How do you value the collateral? This is a good question that does not always have a clear answer. To make it complicated, the method for determining redemption value differs in Chapters 7 and 13.
To determine collateral value in Chapter 7 cases, the case law is clear that the retail value should be used. The law is not so clear, however, in Chapter 13 cases. In 2004 I tried two cases before Judge Tice in the United States Bankruptcy Court, Eastern District of Virginia, Richmond Virginia, involving this very issue. The debtors’ attorneys filed motions for redemption proposing to pay the trade-in value rather than the retail value. I objected to the motions, arguing that they were not proposed in good faith based upon these proposed values, and, that the creditors would be irreparably harmed. In doing the legal research it became clear that there was no preexisting Virginia decision controlling the decision, and that different states were taking different positions – some states use the wholesale value, some use the retail value, and, some use something other value determined by either an average of the two or utilizing other factors, such as the expected return to the creditor from a disposal of the collateral in a commercially reasonable manner. Of course I argued that it is unfair to place the entire burden and the risk of loss on the creditor, especially since it was the debtor who was in default! Ultimately, Judge Tice, having reviewed all of the tests applied across the country, wrote a detailed opinion. Judge Tice ruled that debtors should not be forced to redeem at retail valuation because the purpose of Bankruptcy Code §722 is to allow debtors to avoid having to pay the cost for replacing a vehicle. He ruled that a close approximation to the wholesale or liquidation value would be fair to creditors given the fact that creditors will save the cost of repossession and resale – that the redemption value should resemble an amount which the secured creditor would expect to recover upon the repossession and reasonable commercial disposition of the property.
Since these decisions, the law has not become clearer. Judge Tice was presented with a similar issue in In re Hutchinson, where the court found that the fair redemption value was to be determined after considering the varying appraisals submitted. The court did not choose the trade in appraisal or the retail appraisal, but stated that debtors should not have been forced to redeem their car at a retail valuation (replacement value) of the property.

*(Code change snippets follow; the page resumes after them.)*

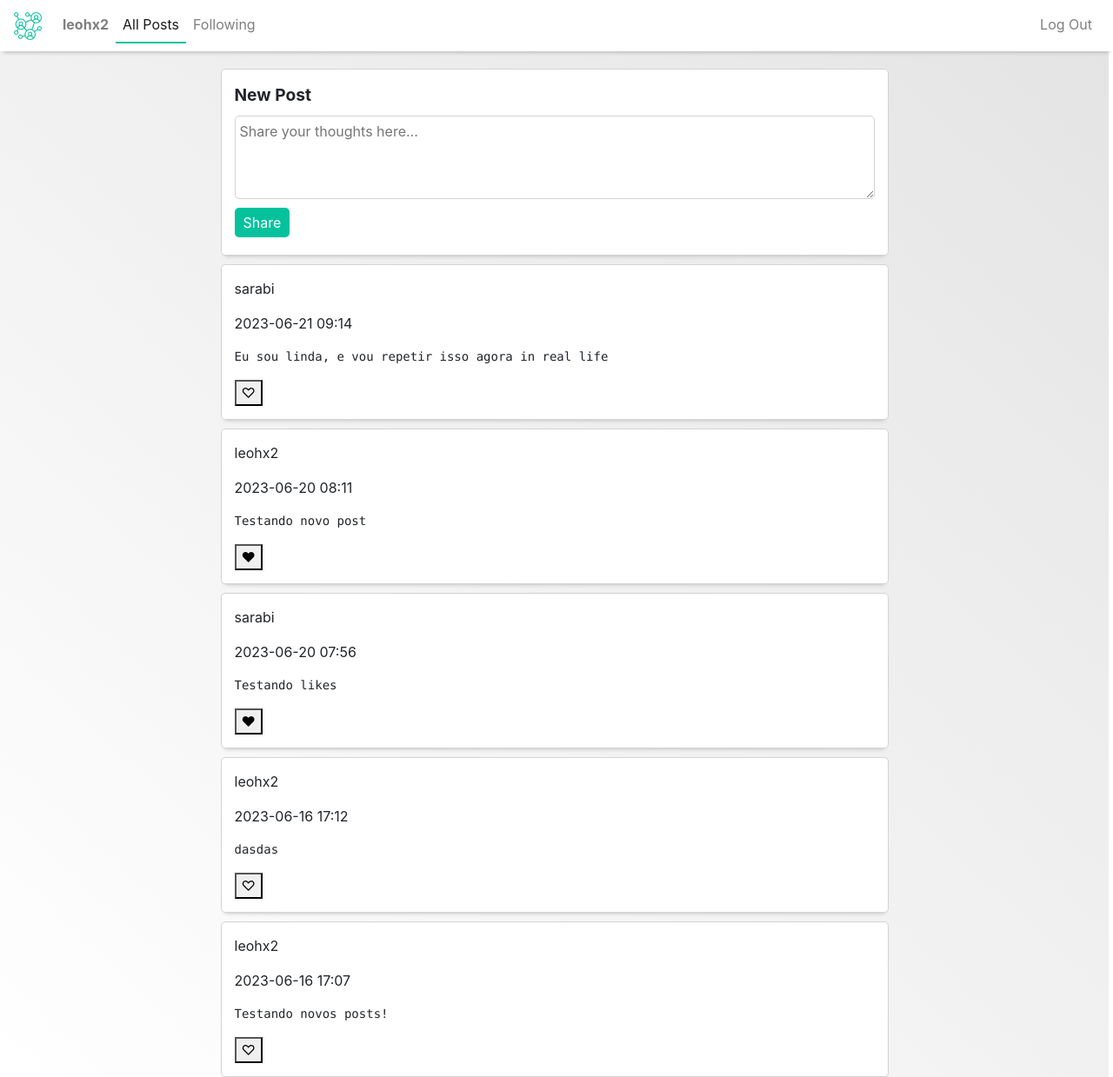
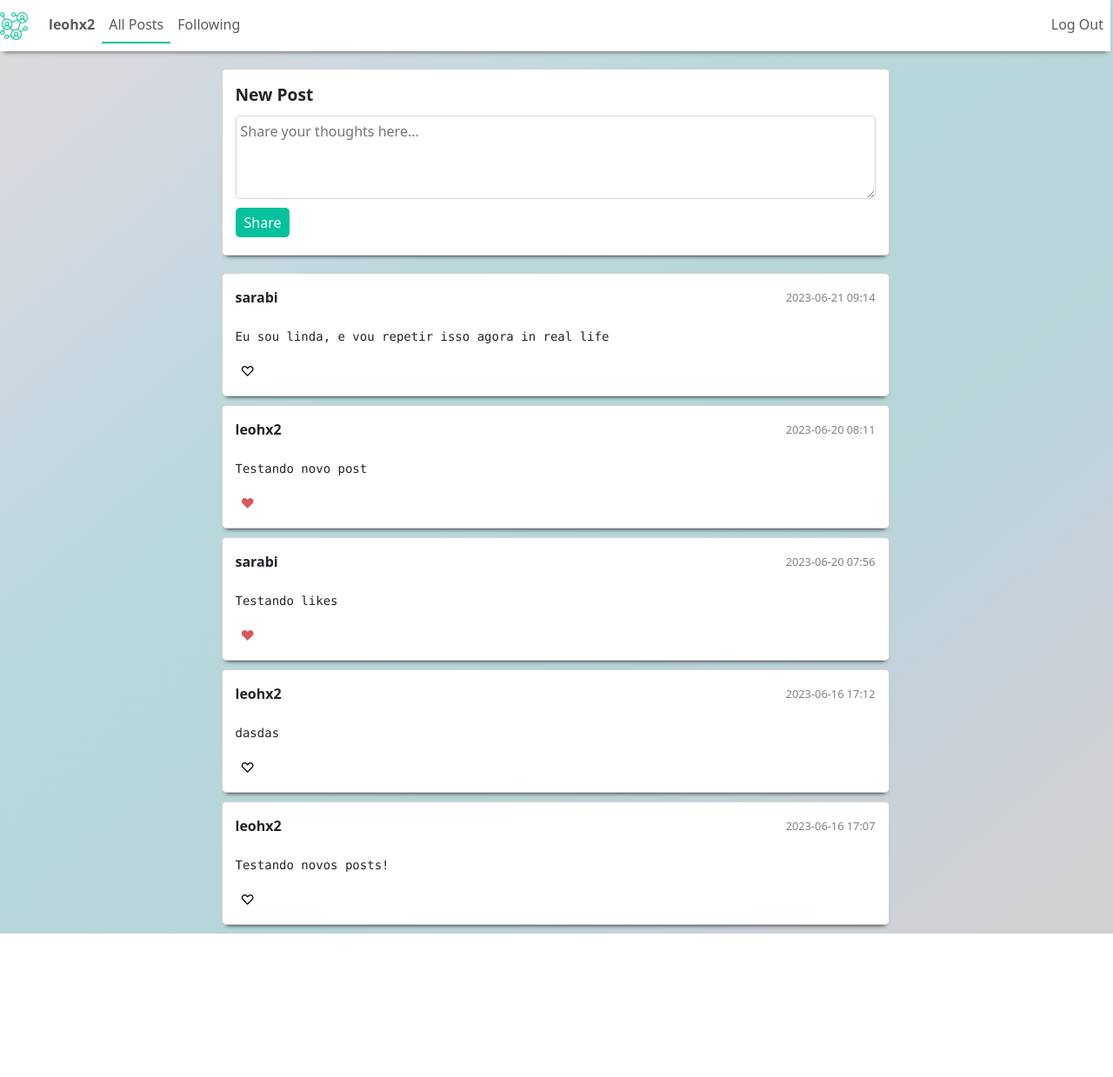
Before and after one commit to leohx2/CS50s_Web, a Django app: page / in a window 1280 px wide. Shown: the whole page at 87% size. After the commit the page ends 1074 px from the top, so only its background shows below. Run offline with Django 3.2, Linux system fonts and the light colour scheme; a user stored in the database is signed in; data comes from the database, SQL or seed files in the repository; both versions use the stored data as it was after the commit; some libraries are stand-ins or nearby versions.

Commit message:
Creating the html file to the profile and changing post CSS
Adding the color red to like button and fixing the elements position and size.
Profile page still empty

```diff
--- a/Network/project4/network/static/network/index.css
+++ b/Network/project4/network/static/network/index.css
@@ -1,9 +1,5 @@
-
-.indexBackgroud{
-    background-image: linear-gradient(to right top, #ffffff, #f8f8f8, #f1f1f1, #ebebeb, #e4e4e4);
-    min-height: 100vh;
-    max-height: fit-content;
-    width: calc(100vw - 5px);
+pre {
+    margin-top: 0.5em;
 }
 
 .flexColumn {
@@ -24,7 +20,8 @@
     border: 1px solid lightgrey;
     border-radius: 5px;
     padding: 15px 15px;
-    box-shadow: 0px 5px 5px -5px rgb(177, 177, 177);
+    box-shadow: 0px 5px 5px -5px rgb(0, 0, 0);
+    margin-bottom: 10px;
 }
 
 .newPost p {
@@ -53,3 +50,38 @@
 .post {
     margin-top: 10px;
 }
+
+.usernameAndTimestamp{
+    align-items: center;
+    display: flex;
+    justify-content: space-between;
+}
+
+.postUserName {
+    font-weight: 600;
+}
+
+.postTimestamp{
+    font-size: 0.8em;
+    color: gray;
+}
+
+.postBtn {
+    background-color: inherit;
+    border: none;
+    transition: 0.2s ease-in-out;
+}
+
+.postBtn:hover {
+    color: #d9585e;
+    background-color: #e093976d;
+    border-radius: 50px;
+}
+
+.postBtn:focus {
+    outline: none;
+}
+
+.postBtn.liked {
+    color: #d9585e
+}
--- a/Network/project4/network/static/network/javaScript/currentLocation.js
+++ b/Network/project4/network/static/network/javaScript/currentLocation.js
@@ -40,7 +40,7 @@
         return
     }
     const btn = document.getElementById(btnid)
-    const isLiked = (btn.classList.contains("likedBtn") ? false : true)
+    const isLiked = (btn.classList.contains("liked") ? false : true)
     await fetch(`postLikes/${post_id}`, {
         method: "PUT",
         body: JSON.stringify({
@@ -48,10 +48,10 @@
         })
     })
     if (isLiked === false) {
-        btn.classList.replace("likedBtn", "likeBtn")
+        btn.classList.replace("liked", "like")
         btn.innerHTML = '&#9825;'
     } else {
-        btn.classList.replace("likeBtn", "likedBtn")
+        btn.classList.replace("like", "liked")
         btn.innerHTML = '&hearts;'
     }
 
@@ -60,13 +60,13 @@
 // check if the user already liked it or not, like button &#9825; liked button &hearts;
 function is_liked(user_id, users_likes, index) {
     if (!users_likes){ //testar !users_likes || !users_likes.includes(user_id)
-        return `<button id="btn${index}"class="likeBtn">&#9825;</button>`
+        return `<button id="btn${index}"class="postBtn like">&#9825;</button>`
     }
     else if (user_id && users_likes.includes(user_id)){
-        return `<button id="btn${index}" class="likedBtn">&hearts;</button>`
+        return `<button id="btn${index}" class="postBtn liked">&hearts;</button>`
     }
     else {
-        return `<button id="btn${index}" class="likeBtn">&#9825;</button>`
+        return `<button id="btn${index}" class="postBtn like">&#9825;</button>`
     }
 }
 
--- a/Network/project4/network/static/network/styles.css
+++ b/Network/project4/network/static/network/styles.css
@@ -1,7 +1,6 @@
 ::-webkit-scrollbar {
-    width: 5px;
-    height: 5px;
-
+    width: 3px;
+    height: 2px;
 }
 
 ::-webkit-scrollbar-track{
@@ -12,6 +11,18 @@
 ::-webkit-scrollbar-thumb {
     border-radius: 10px;
     background-color: #00e6a5b1;
+}
+
+body {
+    background-image: linear-gradient(to right bottom, #dbdbdb, #d7d9de, #ced8e0, #c3d8e0, #b9d8db, #b8d7da, #b8d6d9, #b7d5d8, #bfd3db, #c8d1d9, #cfd1d5, #d1d1d1);
+    min-height: 100vh;
+    max-height: fit-content;
+    min-width: calc(100vw - 3px);
+    max-width: fit-content;
+}
+
+.alert {
+    margin-bottom: 0px !important;
 }
 
 input:focus{
@@ -27,9 +38,10 @@
     letter-spacing: -0.03em;
 }
 
+
 .navbar {
     background-color: #FFF !important;
-    box-shadow: 0px 5px 5px -4px rgb(177, 177, 177);
+    box-shadow: 0px 5px 5px -4px rgb(98, 98, 98);
 }
 
 .nav-item.active {
--- a/Network/project4/network/templates/network/layout.html
+++ b/Network/project4/network/templates/network/layout.html
@@ -5,7 +5,7 @@
 <html lang="en">
     <head>
         <title>{% block title %}Social Network{% endblock %}</title>
-        <link rel="stylesheet" href="https://stackpath.bootstrapcdn.com/bootstrap/4.4.1/css/bootstrap.min.css" integrity="sha384-Vkoo8x4CGsO3+Hhxv8T/Q5PaXtkKtu6ug5TOeNV6gBiFeWPGFN9MuhOf23Q9Ifjh" crossorigin="anonymous">
+        <link href="https://cdn.jsdelivr.net/npm/bootstrap@5.3.0/dist/css/bootstrap.min.css" rel="stylesheet" integrity="sha384-9ndCyUaIbzAi2FUVXJi0CjmCapSmO7SnpJef0486qhLnuZ2cdeRhO02iuK6FUUVM" crossorigin="anonymous">
         <link href="{% static 'network/styles.css' %}" rel="stylesheet">
         {% block link %}{% endblock %}
     </head>
@@ -28,7 +28,7 @@
                     <li class="nav-item" id="Following">
                         <a class="nav-link" href="#">Following</a>
                     </li>
-                    <li class="nav-item ml-auto">
+                    <li class="nav-item ms-auto">
                         <a class="nav-link" href="{% url 'logout' %}">Log Out</a>
                     </li>
                 {% else %}
@@ -41,9 +41,18 @@
                 {% endif %}
               </ul>
             </div>
-          </nav>
-            {% block body %}
-            {% endblock %}
-            <script src="{% static 'network/javaScript/currentLocation.js' %}"></script>
+        </nav>
+        {% if messages %}
+            {% for message in messages %}
+                <div class="alert alert-danger alert-dismissible fade show" role="alert">
+                    {{ message }}
+                    <button type="button" class="btn-close" data-bs-dismiss="alert" aria-label="Close"></button>
+                </div>
+            {% endfor %}
+        {% endif %}
+        {% block body %}
+        {% endblock %}
+        <script src="https://cdn.jsdelivr.net/npm/bootstrap@5.3.0/dist/js/bootstrap.bundle.min.js" integrity="sha384-geWF76RCwLtnZ8qwWowPQNguL3RmwHVBC9FhGdlKrxdiJJigb/j/68SIy3Te4Bkz" crossorigin="anonymous"></script>
+        <script src="{% static 'network/javaScript/currentLocation.js' %}"></script>
     </body>
 </html>
--- a/Network/project4/network/urls.py
+++ b/Network/project4/network/urls.py
@@ -10,5 +10,6 @@
     path("register", views.register, name="register"),
     path("newPost", views.newPost, name="newPost"),
     path("infoPost", views.infoPost, name="infoPost"),
-    path("postLikes/<str:post_id>", views.postLikes, name="postLikes")
+    path("postLikes/<str:post_id>", views.postLikes, name="postLikes"),
+    path("<str:profile>", views.renderProfile, name="renderProfile"),
 ]
--- a/Network/project4/network/views.py
+++ b/Network/project4/network/views.py
@@ -1,6 +1,7 @@
 import datetime
 import json
 
+from django.contrib import messages
 from django.contrib.auth import authenticate, login, logout
 from django.contrib.auth.decorators import login_required
 from django.db import IntegrityError
@@ -31,9 +32,8 @@
             login(request, user)
             return HttpResponseRedirect(reverse("index"))
         else:
-            return render(request, "network/login.html", {
-                "message": "Invalid username and/or password."
-            })
+            messages.warning(request, 'Invalid username and/or password.')
+            return render(request, "network/login.html")
     else:
         return render(request, "network/login.html")
 
@@ -53,18 +53,16 @@
         password = request.POST["password"]
         confirmation = request.POST["confirmation"]
         if password != confirmation:
-            return render(request, "network/register.html", {
-                "message": "Passwords must match."
-            })
+            messages.warning(request, 'Passwords must match.')
+            return render(request, "network/register.html")
 
         # Attempt to create new user
         try:
             user = User.objects.create_user(username, email, password)
             user.save()
         except IntegrityError:
-            return render(request, "network/register.html", {
-                "message": "Username already taken."
-            })
+            messages.warning(request, 'Username already taken.')
+            return render(request, "network/register.html")
         login(request, user)
         return HttpResponseRedirect(reverse("index"))
     else:
@@ -84,10 +82,10 @@
         # Todo -> adding error handling, like no user, blank fields, maxlen
     return HttpResponseRedirect(reverse("index"))
 
-def doWhatiWant():
-    post = Posts.objects.all()
-    for i in post:
-        print(f"\n{i.likes_from_users.all()}\n")
+# def doWhatiWant():
+#     post = Posts.objects.all()
+#     for i in post:
+#         print(f"\n{i.likes_from_users.all()}\n")
 
 
 def infoPost(request):
@@ -100,7 +98,6 @@
         data.append(user.serialize())
     else:
         data.append(False)
-    doWhatiWant()
     return JsonResponse(data, safe=False)
 
 
@@ -124,3 +121,12 @@
             post.likes_from_users.remove(user)
             post.save()
     return HttpResponse(status=204)
+
+def renderProfile(request, profile):
+    try:
+        userProfile = User.objects.get(username=profile)
+    except User.DoesNotExist:
+        print("Entrei aqui??\n\n")
+        messages.warning(request, f'The user {profile} does not exist.')
+        return HttpResponseRedirect(reverse("index"))
+    return render(request, "network/profile.html")
```
Also changed, not shown: Network/project4/network/templates/network/login.html (+3 -8 lines), Network/project4/network/templates/network/profile.html (added, +11 -0 lines), Network/project4/network/templates/network/register.html (+5 -9 lines), Network/project4/db.sqlite3.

Further, a close approximation to the wholesale or liquidation value was fair to the creditor in light of the fact that the repossession and resale costs would not have been incurred in light of the redemption. The court held that the redemption value should resemble an amount which the secured creditor would expect to recover upon repossession and reasonable commercial disposition of the property. The fair redemption value ultimately was determined to be a value between the trade in appraisal and the retail appraisal.